I was pretty disappointed with the programs of the different audio channels, but they change monthly. The breakfast snack was a small raspberry muffin and juice, as usual. For much of the trip it was a pretty unremarkable flight out over the ocean, then back across Wollongong and inland. As we descended into Canberra I couldn’t see any snow on the ranger, but things got quite choppy and the crosswinds felt nasty for our landing. It was all okay though.
I’m not going to say anything much about the workshop here as I’m still processing what we discussed. I had a pretty awful headache by the end of the day and just wanted to sleep. I called B, who was at home with Alex, in the afternoon. When she put Alex on the line he kept saying “Daddy! Daddy!” and began crying. After that I was banned from talking to him until my return. According to B he woke up during the night and called for Daddy as well. It’s nice to be missed and I was missing them desperately in return.
We spent the night at Canberra Serviced Apartments in Kingston. Nothing special, but the breakfast at nearby Silo was very nice. I listened to music to send me to sleep, using my little laptop and amazingly compact TDK NXT flat speakers.
While Monday was sunny, by the time our workshop ended it was beginning to spit with rain.

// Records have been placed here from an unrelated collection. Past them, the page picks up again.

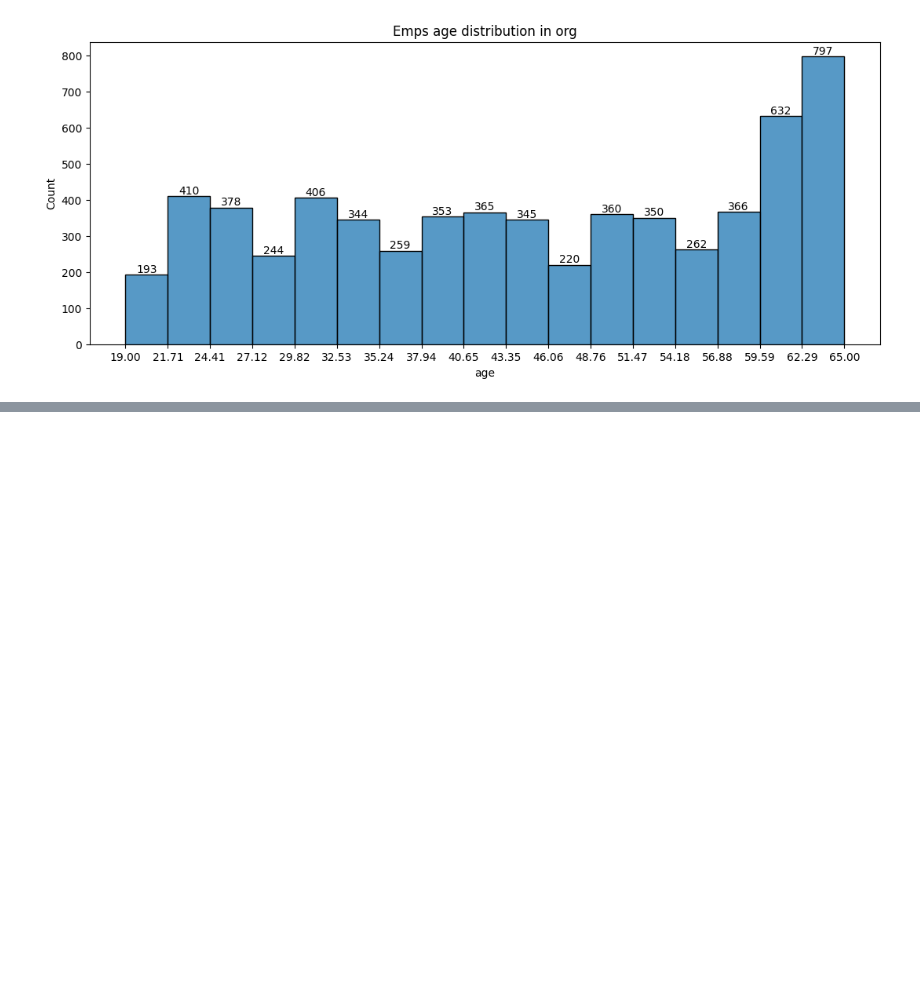
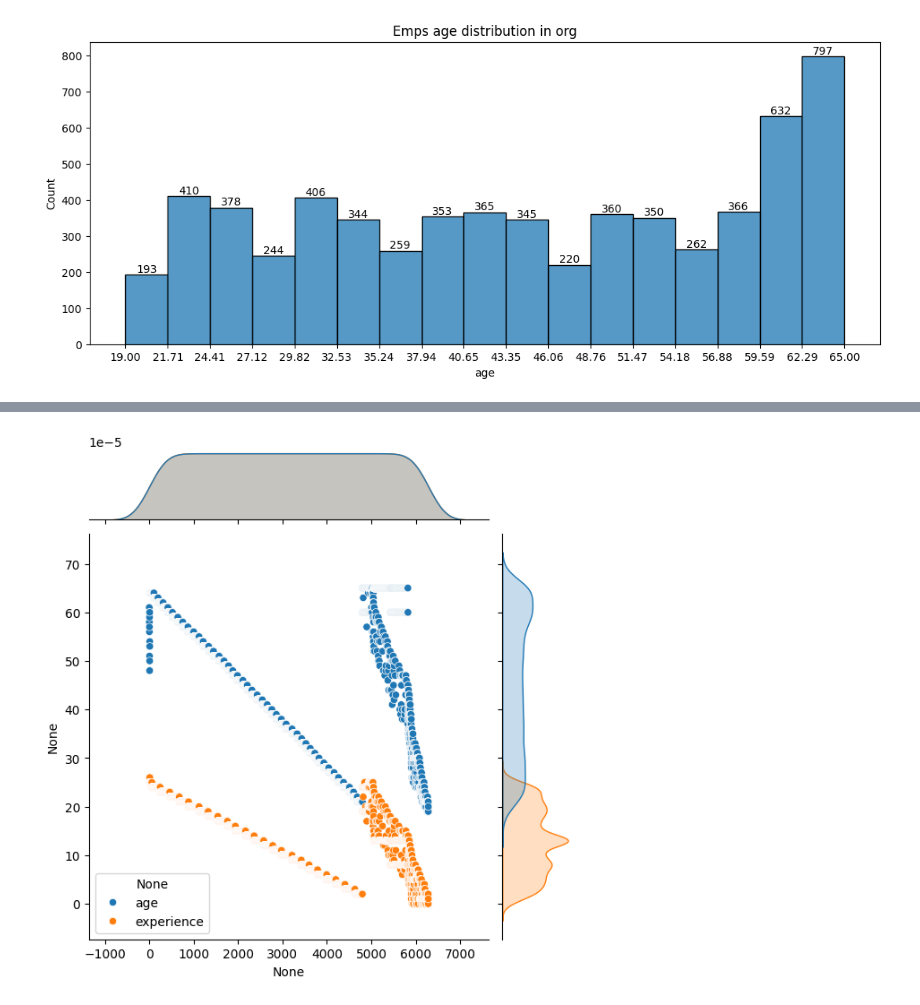
Before and after one commit to idrisrazaballry/pythonLibraries, a Jupyter notebook: attrition.ipynb, the cells around one changed output, grey strips where cells are left out. Cells and saved outputs as stored; diff of their text form; code cells hidden in the pictures; blank space fills up the shorter version.

```diff
--- a/attrition.ipynb
+++ b/attrition.ipynb
@@ -616,0 +641,8 @@ plt.show()
+# %%
+# jointplot ---> It is used to plot, combination of two plots
+
+sns.jointplot(df[['age','experience']])
+
+plt.show()
+# %% [output]
+[figure, added]
```
Also changed, not shown: parts of 9 cells of this notebook.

I arrived early at the airport, bought a Pamela Anderson childrens’ book called “Alexander’s Outing” from the newsagent, then spent the rest of my time waiting at the departure gate, watching other flights land and take-off and listening in to the Qantas cabin crew’s discussions behind me.
When the boarding time arrived I was pleased, though a little surprised, to see that we would be on another Qantas 737-800. We took off into cloudy and wet skies, water streaming over our windows. Things were a little rough as we flew up through the clouds, but eventually we emerged above them.

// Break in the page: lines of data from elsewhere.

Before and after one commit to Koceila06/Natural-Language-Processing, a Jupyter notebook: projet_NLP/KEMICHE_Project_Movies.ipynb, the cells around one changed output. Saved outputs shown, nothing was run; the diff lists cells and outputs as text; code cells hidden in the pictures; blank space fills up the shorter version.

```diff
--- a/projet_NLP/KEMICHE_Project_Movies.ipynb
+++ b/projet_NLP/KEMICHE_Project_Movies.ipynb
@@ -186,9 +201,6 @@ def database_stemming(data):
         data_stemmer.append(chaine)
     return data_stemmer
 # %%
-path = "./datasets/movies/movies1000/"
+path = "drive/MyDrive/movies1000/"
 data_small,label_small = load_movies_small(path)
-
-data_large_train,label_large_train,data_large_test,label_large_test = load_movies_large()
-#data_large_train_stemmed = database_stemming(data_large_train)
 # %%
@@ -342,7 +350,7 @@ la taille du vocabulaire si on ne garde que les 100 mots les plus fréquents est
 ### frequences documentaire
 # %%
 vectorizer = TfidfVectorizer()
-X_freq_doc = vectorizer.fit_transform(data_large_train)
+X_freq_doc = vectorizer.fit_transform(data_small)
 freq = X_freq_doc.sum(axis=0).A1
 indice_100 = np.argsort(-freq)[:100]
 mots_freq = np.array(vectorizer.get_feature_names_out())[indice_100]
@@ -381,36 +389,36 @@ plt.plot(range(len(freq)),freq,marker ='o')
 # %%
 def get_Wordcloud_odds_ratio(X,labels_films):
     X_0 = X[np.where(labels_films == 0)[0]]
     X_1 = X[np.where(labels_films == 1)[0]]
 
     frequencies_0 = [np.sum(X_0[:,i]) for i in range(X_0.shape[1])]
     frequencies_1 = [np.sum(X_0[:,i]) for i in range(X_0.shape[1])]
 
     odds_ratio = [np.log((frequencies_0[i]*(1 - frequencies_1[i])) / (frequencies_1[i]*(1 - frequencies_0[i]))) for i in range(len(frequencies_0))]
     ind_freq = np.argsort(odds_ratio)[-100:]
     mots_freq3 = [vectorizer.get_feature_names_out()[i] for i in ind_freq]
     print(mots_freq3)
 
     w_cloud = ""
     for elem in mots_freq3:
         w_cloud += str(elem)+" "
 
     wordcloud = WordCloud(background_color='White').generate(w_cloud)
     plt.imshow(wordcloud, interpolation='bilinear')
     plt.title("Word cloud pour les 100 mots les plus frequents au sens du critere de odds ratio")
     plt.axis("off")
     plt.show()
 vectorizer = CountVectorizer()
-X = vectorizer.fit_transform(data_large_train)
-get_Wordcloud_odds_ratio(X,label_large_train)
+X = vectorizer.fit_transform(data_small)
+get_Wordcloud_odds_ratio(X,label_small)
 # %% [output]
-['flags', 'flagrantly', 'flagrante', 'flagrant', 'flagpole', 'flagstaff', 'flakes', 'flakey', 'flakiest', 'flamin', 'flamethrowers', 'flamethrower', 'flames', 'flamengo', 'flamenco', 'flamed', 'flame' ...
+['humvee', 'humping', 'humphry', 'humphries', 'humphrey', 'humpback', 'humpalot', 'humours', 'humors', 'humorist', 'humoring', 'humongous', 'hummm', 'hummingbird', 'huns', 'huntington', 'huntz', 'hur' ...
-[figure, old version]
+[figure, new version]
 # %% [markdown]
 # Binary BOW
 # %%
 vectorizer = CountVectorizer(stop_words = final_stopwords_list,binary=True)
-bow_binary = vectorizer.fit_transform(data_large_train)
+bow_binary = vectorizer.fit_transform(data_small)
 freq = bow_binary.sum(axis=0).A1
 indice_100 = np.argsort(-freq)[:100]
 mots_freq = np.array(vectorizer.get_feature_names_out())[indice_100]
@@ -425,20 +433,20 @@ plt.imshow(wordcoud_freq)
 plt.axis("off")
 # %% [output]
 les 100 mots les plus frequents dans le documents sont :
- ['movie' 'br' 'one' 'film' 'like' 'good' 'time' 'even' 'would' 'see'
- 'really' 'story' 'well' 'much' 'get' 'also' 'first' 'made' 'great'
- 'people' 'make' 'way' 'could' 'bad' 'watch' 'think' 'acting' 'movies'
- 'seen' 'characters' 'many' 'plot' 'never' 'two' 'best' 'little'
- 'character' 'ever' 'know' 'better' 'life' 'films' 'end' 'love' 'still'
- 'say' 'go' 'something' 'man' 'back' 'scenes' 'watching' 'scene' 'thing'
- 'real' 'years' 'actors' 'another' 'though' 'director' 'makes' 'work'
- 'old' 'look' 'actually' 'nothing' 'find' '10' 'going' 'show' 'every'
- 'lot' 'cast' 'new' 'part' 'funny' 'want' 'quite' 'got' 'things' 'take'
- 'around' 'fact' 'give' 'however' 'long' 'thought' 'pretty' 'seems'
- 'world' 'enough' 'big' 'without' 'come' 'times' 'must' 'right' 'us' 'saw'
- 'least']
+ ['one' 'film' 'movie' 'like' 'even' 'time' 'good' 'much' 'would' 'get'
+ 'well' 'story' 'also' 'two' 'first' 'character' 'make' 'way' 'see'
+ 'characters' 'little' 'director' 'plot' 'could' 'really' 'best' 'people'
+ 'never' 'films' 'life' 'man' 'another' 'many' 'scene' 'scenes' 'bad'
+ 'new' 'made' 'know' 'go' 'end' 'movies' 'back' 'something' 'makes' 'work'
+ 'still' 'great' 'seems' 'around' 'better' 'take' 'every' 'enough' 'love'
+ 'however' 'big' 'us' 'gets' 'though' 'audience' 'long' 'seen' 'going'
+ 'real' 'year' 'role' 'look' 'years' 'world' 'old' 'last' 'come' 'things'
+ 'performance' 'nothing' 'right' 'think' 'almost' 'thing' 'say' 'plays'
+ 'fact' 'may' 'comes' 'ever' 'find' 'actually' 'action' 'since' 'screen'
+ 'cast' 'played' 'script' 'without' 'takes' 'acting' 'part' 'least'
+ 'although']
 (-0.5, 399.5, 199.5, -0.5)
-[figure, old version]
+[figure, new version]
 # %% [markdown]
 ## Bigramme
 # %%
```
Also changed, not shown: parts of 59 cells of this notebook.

I had my Byron Bay cheddar flavoured chips on my tray table and was about to be served the juice when the announcement came over the PA for the cabin crew to prepare the aircraft. They continued service, then came the “inclement weather” announcement. They gave me the drink, then returned to their seats as we approached grey clouds.
For most of the rest of the flight into Sydney I had no idea where we were. The flight got very bumpy indeed, but I almost relished the test of my new found confidence. And by and large it held. It’s a great feeling to have subdued a fear.
When we punctured the base of the clouds I looked below to see us flying over the Inner West suburbs, with the CBD to my left, approaching the airport from the north. As we crossed the last few kilometres to the airport then crosswinds were quite fierce, with the aircraft rolling a bit around its long axis. A fairly hard landing, then we were down.
Not the most inspiring or pleasant of flights, but that’s the fault of the weather, not Qantas.
What was nice was getting picked up at Padstow station and hearing a happy “Daddy!” from the back seat. It’s good to be back.